In the industrial-age education model, students who did not fit into the ‘one-size-fits-all’ approach were seen as needing something different and special to help them to learn. They were often not included in classes with their peers because their needs could not be met using the one-size-fits-all approach.
Thinking — I plan lessons for the class but I have someone different in my class, so what special things will I do for that person?
UDL is a framework for purposeful design for all
UDL relies on a strengths-based approach where the focus is on making the curriculum work for students rather than the student fit the curriculum. It is about smart, purposeful design for everyone from the outset. It is the opposite to a one-size-fits-all approach, but it does not mean that teachers are expected to plan 25 lessons for a class of 25 students. UDL aims to build student agency and utilise flexible learning pathways so that everyone can seamlessly access and engage in learning.
For example, if a student cannot access reading material, UDL asks how else the information could be presented, or how the task could be redesigned to cater for anyone who found the reading or content difficult. It does not focus on remediation of the student’s reading difficulties. Of course, I am not suggesting that reading problems should be ignored – they should be addressed as part of a well-balanced literacy programme. What I am saying is that poor reading should not be a barrier to learning.
Flexible options always depend on the specific learning intention for the group but in this example (to access reading material), options could include:
- students using text-to-speech technology to read the passage aloud
- offering ebook options
- adding images to support understanding
- peer reading (tuakana/teina options).
The aim is to offer flexible options that allow all students to be independent and successful without the teacher having to create multiple resources for multiple individual students.
Using an iPad to support independent writing for a student with ADHD
Video: from the TKI website
UDL thinking — creating an inclusive education
UDL is about what we believe is important and how we address the needs of students in our everyday classes.

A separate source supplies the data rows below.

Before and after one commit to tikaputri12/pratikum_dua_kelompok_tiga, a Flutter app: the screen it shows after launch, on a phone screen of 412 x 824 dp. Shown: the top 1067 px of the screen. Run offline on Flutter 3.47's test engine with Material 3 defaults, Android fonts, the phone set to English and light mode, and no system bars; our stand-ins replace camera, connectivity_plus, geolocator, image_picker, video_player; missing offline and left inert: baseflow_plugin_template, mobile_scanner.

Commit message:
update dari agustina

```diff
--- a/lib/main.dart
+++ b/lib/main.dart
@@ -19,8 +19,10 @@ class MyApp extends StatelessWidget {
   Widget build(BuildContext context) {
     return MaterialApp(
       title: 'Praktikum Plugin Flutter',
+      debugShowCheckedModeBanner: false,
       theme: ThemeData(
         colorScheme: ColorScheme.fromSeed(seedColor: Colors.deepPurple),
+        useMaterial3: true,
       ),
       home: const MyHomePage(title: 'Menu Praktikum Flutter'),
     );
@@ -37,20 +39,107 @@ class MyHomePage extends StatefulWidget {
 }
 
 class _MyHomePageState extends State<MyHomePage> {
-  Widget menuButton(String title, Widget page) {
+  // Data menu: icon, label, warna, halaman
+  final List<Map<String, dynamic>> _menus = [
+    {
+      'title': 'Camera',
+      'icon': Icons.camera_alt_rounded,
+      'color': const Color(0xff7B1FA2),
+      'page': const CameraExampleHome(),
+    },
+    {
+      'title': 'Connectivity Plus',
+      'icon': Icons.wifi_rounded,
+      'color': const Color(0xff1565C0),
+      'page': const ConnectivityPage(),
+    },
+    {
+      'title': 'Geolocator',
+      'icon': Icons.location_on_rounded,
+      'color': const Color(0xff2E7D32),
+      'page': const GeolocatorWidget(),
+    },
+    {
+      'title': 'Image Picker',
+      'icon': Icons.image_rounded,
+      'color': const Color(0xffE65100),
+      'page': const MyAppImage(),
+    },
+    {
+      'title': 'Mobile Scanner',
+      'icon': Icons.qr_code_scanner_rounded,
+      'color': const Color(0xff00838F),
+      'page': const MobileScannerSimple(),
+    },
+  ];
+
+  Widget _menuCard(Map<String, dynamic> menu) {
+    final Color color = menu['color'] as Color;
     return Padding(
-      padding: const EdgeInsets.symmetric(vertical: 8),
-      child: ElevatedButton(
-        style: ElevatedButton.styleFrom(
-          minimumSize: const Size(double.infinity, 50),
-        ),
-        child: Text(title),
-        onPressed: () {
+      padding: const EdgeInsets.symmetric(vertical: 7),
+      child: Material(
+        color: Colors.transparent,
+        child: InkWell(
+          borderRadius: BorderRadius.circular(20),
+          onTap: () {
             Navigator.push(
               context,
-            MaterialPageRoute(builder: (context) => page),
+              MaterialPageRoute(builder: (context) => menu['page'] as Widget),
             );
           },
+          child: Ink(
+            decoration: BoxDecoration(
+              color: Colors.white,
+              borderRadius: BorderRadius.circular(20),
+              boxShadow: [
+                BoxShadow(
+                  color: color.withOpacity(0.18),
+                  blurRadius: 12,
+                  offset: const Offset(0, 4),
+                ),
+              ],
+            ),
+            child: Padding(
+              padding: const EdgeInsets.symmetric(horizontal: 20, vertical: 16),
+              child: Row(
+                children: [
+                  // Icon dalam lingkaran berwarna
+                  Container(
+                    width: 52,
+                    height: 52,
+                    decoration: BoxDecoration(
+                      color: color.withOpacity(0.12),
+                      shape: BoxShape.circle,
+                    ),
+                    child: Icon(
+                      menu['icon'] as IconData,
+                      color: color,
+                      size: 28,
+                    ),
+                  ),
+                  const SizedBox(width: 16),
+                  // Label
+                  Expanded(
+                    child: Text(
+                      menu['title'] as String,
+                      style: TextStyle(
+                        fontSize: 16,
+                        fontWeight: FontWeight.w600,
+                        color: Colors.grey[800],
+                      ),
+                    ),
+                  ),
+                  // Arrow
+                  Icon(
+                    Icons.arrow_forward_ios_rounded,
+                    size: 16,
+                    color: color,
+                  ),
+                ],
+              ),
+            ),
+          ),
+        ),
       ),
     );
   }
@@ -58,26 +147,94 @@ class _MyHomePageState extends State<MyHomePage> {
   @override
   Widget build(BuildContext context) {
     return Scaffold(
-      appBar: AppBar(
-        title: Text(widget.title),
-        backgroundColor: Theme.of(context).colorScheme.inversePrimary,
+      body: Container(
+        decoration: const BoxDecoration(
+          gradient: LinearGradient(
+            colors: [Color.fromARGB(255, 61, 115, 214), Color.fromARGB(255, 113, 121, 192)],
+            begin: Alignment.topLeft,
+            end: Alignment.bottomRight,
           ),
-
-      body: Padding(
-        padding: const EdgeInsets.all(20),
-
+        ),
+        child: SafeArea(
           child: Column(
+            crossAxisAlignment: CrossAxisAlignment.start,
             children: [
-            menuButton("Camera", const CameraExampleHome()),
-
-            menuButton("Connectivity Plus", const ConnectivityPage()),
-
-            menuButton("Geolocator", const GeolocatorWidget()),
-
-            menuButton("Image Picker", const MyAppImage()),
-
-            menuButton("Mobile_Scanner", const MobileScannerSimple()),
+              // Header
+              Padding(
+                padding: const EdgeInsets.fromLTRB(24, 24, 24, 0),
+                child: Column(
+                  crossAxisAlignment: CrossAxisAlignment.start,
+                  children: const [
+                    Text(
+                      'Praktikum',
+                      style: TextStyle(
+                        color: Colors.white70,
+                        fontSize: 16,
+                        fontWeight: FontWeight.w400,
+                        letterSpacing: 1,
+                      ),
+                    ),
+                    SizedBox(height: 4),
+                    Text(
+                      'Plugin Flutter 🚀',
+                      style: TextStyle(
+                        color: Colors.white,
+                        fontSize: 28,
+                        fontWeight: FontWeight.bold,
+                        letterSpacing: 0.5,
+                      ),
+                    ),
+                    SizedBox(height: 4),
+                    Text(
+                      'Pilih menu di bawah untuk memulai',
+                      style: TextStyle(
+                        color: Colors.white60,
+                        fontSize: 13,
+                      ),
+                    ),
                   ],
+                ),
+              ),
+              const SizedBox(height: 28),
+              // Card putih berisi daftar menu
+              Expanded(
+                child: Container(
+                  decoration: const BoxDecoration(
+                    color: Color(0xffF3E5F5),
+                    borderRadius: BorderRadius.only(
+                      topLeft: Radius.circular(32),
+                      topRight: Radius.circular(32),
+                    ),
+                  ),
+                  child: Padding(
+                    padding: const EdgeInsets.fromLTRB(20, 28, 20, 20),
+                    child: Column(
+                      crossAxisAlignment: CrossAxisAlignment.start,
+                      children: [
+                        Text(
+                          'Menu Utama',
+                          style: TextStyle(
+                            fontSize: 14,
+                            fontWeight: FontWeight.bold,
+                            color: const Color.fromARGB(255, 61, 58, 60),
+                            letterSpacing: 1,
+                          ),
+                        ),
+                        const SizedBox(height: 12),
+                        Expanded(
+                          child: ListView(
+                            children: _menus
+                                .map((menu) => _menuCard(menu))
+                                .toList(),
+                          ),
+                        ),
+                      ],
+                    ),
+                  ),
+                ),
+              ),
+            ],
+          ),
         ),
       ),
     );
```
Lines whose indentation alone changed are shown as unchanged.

By working to remove barriers and design for all, we can help all students to be successful learners.
UDL thinking is a personal value and belief that we can apply to everyday decisions about the way we do things and the way we design lessons and curriculum.
Source for images:
All images are by: Daniel Nodder (firstname.lastname@example.org)